**** MATERIAL SUPPLIED

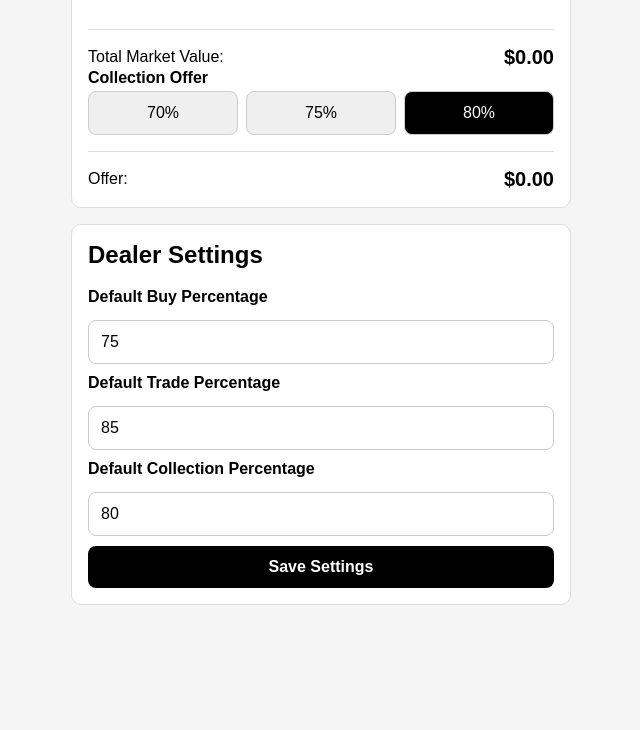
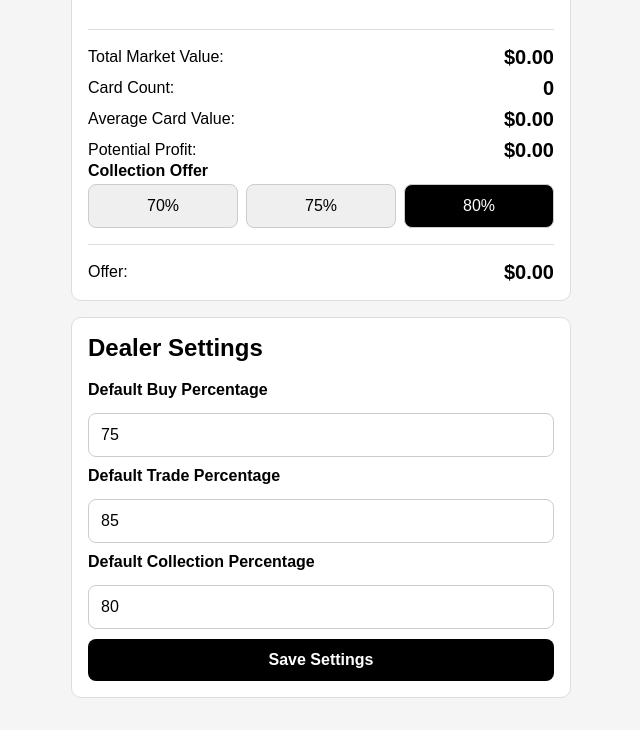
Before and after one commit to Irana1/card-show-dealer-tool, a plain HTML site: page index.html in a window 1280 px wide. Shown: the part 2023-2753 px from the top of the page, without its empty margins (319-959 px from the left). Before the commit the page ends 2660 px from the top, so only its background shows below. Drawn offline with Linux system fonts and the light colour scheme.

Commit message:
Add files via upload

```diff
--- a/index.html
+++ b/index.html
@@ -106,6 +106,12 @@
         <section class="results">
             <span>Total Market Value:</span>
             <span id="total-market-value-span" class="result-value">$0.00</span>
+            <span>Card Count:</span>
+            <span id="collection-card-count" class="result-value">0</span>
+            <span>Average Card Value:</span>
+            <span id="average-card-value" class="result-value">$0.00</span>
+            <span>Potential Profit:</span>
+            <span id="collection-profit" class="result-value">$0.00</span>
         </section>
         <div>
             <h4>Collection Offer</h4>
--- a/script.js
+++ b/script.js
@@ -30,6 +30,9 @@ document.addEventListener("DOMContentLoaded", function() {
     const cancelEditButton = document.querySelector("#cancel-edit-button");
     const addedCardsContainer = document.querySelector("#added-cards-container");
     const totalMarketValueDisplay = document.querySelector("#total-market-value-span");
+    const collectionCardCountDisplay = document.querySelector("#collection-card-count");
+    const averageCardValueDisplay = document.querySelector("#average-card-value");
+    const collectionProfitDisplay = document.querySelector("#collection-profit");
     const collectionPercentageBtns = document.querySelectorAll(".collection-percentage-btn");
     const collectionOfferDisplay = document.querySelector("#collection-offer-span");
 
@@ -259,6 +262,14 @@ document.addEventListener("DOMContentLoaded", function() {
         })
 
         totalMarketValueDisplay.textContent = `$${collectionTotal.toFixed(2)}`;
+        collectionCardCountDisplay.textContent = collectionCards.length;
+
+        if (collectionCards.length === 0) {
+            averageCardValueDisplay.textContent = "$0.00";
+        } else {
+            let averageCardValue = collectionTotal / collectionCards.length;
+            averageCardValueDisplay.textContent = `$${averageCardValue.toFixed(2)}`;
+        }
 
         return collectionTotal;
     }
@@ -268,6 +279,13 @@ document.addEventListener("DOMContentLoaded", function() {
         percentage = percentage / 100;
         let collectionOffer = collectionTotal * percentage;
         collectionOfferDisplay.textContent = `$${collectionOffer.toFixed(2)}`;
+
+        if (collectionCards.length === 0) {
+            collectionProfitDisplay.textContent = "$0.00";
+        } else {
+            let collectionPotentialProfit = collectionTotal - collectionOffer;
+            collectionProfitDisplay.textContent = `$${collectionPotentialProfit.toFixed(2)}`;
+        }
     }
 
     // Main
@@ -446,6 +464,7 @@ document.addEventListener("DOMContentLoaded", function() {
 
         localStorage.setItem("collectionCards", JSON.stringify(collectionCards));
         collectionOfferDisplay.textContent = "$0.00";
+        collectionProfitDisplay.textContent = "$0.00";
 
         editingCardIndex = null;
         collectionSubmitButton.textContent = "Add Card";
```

********

**TRY IT**
Could you give the material above again, exactly and without its pictures?

**SOLUTION TO THIS TASK**
Before and after one commit to Irana1/card-show-dealer-tool, a plain HTML site: page index.html in a window 1280 px wide. Shown: the part 2023-2753 px from the top of the page, without its empty margins (319-959 px from the left). Before the commit the page ends 2660 px from the top, so only its background shows below. Drawn offline with Linux system fonts and the light colour scheme.

Commit message:
Add files via upload

```diff
--- a/index.html
+++ b/index.html
@@ -106,6 +106,12 @@
         <section class="results">
             <span>Total Market Value:</span>
             <span id="total-market-value-span" class="result-value">$0.00</span>
+            <span>Card Count:</span>
+            <span id="collection-card-count" class="result-value">0</span>
+            <span>Average Card Value:</span>
+            <span id="average-card-value" class="result-value">$0.00</span>
+            <span>Potential Profit:</span>
+            <span id="collection-profit" class="result-value">$0.00</span>
         </section>
         <div>
             <h4>Collection Offer</h4>
--- a/script.js
+++ b/script.js
@@ -30,6 +30,9 @@ document.addEventListener("DOMContentLoaded", function() {
     const cancelEditButton = document.querySelector("#cancel-edit-button");
     const addedCardsContainer = document.querySelector("#added-cards-container");
     const totalMarketValueDisplay = document.querySelector("#total-market-value-span");
+    const collectionCardCountDisplay = document.querySelector("#collection-card-count");
+    const averageCardValueDisplay = document.querySelector("#average-card-value");
+    const collectionProfitDisplay = document.querySelector("#collection-profit");
     const collectionPercentageBtns = document.querySelectorAll(".collection-percentage-btn");
     const collectionOfferDisplay = document.querySelector("#collection-offer-span");
 
@@ -259,6 +262,14 @@ document.addEventListener("DOMContentLoaded", function() {
         })
 
         totalMarketValueDisplay.textContent = `$${collectionTotal.toFixed(2)}`;
+        collectionCardCountDisplay.textContent = collectionCards.length;
+
+        if (collectionCards.length === 0) {
+            averageCardValueDisplay.textContent = "$0.00";
+        } else {
+            let averageCardValue = collectionTotal / collectionCards.length;
+            averageCardValueDisplay.textContent = `$${averageCardValue.toFixed(2)}`;
+        }
 
         return collectionTotal;
     }
@@ -268,6 +279,13 @@ document.addEventListener("DOMContentLoaded", function() {
         percentage = percentage / 100;
         let collectionOffer = collectionTotal * percentage;
         collectionOfferDisplay.textContent = `$${collectionOffer.toFixed(2)}`;
+
+        if (collectionCards.length === 0) {
+            collectionProfitDisplay.textContent = "$0.00";
+        } else {
+            let collectionPotentialProfit = collectionTotal - collectionOffer;
+            collectionProfitDisplay.textContent = `$${collectionPotentialProfit.toFixed(2)}`;
+        }
     }
 
     // Main
@@ -446,6 +464,7 @@ document.addEventListener("DOMContentLoaded", function() {
 
         localStorage.setItem("collectionCards", JSON.stringify(collectionCards));
         collectionOfferDisplay.textContent = "$0.00";
+        collectionProfitDisplay.textContent = "$0.00";
 
         editingCardIndex = null;
         collectionSubmitButton.textContent = "Add Card";
```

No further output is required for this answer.